“You served 176 days and you deserved every one of them, and you deserve more,” Kloch said. “People think probation is a slap on the wrist. It’s worse than if I sentenced you to straight time.”
Evrard agreed. If he doesn’t stay out of trouble for the next five years, he will be sent to a state prison for up to four years.
Abby had gotten into the room with his cat and her two-week-old kittens when someone accidentally left the door open. She got along well with the mother cat, but was playing with one of the kittens too roughly and inadvertently killed it. Evrard reacted out of anger and distress when he picked Abby up off of his grandmother’s lap and heaved her to the floor, but Kloch said that did not excuse him.
“You think the dog said in his little dog brain, ‘I’m going to commit murder, catricide?’ It was just doing what a dog does,” stressed Judge Kloch. “Animals are animals, and we’re supposed to have higher brain power. So why did you act like an animal?”
“I wasn’t thinking,” Evrard replied.
Kloch was not satisfied with this answer, and asked the defendant how he would be assured that the same might not happen to the man’s children. He has a history of violence, and Evrard told the judge that he had taken an anger management course in jail.
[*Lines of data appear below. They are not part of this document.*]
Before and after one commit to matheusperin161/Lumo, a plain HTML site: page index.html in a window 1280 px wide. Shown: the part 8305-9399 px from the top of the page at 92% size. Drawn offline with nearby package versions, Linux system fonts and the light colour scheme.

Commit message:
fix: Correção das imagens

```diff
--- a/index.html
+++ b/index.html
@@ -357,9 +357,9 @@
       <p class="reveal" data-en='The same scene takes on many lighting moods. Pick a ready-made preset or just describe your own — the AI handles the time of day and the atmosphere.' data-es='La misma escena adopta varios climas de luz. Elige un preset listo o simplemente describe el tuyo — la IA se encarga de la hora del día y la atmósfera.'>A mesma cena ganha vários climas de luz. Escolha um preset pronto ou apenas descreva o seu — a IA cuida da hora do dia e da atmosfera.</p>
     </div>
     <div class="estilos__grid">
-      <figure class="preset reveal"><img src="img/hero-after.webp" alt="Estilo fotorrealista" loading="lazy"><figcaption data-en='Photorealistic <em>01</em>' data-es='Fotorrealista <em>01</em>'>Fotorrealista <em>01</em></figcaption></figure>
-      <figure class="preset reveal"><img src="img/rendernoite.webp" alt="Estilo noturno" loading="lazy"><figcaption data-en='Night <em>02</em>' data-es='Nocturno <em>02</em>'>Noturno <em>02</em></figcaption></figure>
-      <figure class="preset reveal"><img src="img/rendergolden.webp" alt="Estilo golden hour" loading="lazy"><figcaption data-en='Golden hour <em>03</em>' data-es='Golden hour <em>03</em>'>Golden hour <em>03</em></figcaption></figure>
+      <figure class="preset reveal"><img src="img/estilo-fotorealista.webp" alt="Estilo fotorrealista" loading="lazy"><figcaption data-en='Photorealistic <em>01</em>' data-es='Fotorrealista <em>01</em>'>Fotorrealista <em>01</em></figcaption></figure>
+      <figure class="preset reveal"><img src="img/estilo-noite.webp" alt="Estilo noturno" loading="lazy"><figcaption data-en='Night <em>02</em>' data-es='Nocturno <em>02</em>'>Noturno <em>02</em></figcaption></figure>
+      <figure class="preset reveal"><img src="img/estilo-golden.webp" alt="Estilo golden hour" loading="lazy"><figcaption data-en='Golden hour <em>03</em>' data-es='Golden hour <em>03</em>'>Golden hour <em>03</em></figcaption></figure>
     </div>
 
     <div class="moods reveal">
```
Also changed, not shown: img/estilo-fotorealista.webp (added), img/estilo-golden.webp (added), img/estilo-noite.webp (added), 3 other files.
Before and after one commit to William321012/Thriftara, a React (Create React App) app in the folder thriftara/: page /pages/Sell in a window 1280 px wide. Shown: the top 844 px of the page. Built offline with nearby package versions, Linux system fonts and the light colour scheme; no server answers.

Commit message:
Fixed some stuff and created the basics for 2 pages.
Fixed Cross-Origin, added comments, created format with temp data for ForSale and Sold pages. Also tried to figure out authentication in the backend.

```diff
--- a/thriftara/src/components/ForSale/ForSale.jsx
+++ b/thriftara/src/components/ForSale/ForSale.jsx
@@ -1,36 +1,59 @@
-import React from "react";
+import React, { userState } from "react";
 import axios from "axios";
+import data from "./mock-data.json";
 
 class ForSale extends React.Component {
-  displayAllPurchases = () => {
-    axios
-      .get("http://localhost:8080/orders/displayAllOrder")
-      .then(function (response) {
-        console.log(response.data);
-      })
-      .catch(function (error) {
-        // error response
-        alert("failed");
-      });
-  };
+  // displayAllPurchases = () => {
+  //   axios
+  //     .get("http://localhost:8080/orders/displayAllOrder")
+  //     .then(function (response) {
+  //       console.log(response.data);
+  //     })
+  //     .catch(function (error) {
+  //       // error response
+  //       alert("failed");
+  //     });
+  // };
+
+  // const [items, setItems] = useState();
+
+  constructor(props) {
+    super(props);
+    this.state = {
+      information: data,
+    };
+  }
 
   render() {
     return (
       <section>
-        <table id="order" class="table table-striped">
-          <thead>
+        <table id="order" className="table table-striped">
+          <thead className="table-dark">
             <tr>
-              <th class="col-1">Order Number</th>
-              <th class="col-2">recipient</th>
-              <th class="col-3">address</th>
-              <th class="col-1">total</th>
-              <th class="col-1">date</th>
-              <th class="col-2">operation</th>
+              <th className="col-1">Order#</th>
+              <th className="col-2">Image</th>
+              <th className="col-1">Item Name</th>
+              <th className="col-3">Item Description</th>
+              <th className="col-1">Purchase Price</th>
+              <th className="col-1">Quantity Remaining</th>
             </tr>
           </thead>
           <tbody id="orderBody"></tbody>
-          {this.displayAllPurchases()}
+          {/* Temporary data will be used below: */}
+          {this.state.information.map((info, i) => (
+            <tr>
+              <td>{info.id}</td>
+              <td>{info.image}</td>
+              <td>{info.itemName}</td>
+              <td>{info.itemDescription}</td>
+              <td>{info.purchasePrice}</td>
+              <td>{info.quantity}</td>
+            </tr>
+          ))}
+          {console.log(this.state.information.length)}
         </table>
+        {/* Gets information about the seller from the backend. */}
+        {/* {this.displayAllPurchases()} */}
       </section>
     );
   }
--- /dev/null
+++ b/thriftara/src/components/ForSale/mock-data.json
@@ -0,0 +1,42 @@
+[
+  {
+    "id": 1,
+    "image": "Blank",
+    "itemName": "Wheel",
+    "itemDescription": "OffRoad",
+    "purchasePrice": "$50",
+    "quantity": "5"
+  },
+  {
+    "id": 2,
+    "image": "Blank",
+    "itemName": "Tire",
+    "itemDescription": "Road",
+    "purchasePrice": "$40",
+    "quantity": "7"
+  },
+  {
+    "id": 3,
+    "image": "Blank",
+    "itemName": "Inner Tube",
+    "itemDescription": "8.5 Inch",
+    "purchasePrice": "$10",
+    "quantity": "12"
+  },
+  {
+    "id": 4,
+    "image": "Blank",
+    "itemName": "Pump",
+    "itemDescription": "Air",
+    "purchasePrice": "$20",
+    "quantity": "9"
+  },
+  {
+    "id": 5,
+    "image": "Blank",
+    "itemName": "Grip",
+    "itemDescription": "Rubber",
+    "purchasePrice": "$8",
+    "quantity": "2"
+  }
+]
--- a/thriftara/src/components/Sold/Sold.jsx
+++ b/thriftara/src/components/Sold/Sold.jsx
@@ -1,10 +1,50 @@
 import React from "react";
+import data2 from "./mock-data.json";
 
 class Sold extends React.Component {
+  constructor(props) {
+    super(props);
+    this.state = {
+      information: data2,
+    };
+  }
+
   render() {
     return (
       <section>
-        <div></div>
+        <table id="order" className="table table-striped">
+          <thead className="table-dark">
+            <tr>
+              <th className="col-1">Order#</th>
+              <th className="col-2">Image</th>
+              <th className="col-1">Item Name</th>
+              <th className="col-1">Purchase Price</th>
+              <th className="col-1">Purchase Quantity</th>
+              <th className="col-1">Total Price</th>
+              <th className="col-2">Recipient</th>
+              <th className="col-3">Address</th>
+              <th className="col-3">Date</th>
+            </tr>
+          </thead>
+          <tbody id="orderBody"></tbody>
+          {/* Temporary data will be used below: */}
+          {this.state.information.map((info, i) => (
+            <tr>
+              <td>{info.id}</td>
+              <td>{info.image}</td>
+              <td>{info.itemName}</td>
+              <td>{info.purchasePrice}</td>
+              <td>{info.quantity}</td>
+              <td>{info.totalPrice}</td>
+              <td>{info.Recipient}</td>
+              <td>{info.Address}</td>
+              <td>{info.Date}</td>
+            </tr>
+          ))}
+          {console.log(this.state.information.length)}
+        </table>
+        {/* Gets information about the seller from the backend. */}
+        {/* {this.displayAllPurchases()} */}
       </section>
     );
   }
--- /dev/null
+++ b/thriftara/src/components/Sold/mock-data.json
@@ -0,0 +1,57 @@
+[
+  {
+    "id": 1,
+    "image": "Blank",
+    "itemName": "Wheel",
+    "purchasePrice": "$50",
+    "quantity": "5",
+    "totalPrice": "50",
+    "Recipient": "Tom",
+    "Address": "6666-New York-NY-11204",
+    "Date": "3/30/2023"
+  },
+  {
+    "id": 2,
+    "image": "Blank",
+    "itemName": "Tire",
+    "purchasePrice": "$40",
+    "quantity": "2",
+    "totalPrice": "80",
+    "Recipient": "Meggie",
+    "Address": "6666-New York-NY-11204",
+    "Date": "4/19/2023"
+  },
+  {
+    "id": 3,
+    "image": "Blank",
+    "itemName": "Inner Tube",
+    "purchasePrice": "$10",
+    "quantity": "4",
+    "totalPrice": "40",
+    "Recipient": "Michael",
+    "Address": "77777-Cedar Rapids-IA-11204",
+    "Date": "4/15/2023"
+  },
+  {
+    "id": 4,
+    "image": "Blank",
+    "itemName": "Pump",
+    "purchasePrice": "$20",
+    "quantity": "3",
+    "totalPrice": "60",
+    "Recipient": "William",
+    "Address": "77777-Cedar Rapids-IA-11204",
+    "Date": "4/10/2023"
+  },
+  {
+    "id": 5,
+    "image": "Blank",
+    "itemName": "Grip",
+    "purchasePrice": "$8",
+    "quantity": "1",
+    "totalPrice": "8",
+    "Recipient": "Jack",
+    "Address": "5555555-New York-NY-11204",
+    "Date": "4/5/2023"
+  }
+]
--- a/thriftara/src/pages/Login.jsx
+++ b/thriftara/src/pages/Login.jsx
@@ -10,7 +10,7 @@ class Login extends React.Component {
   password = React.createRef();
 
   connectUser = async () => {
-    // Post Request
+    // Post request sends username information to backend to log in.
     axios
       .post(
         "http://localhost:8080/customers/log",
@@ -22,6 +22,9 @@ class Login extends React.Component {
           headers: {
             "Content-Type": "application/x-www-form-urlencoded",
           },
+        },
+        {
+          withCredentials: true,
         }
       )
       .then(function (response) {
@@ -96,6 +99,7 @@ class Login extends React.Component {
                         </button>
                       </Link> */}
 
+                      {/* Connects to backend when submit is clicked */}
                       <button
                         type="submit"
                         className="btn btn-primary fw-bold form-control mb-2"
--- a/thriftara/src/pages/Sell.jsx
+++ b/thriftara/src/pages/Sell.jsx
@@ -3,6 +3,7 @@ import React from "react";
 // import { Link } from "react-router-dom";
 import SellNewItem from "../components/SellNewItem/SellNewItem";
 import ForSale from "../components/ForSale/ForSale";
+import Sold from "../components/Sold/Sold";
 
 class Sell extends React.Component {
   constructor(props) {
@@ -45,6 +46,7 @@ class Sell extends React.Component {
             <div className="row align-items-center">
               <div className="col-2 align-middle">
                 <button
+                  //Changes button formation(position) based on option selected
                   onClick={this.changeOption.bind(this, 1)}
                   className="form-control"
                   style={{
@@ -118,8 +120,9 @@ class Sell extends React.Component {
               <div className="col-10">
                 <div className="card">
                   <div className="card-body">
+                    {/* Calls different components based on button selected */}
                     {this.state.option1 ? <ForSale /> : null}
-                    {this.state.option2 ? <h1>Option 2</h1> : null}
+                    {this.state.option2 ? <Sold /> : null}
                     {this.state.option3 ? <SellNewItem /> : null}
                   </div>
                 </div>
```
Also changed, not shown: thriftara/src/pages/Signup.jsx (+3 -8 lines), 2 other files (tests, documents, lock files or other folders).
Kloch made additional anger management courses conditional to his probation to safeguard against such behavior happening in the future.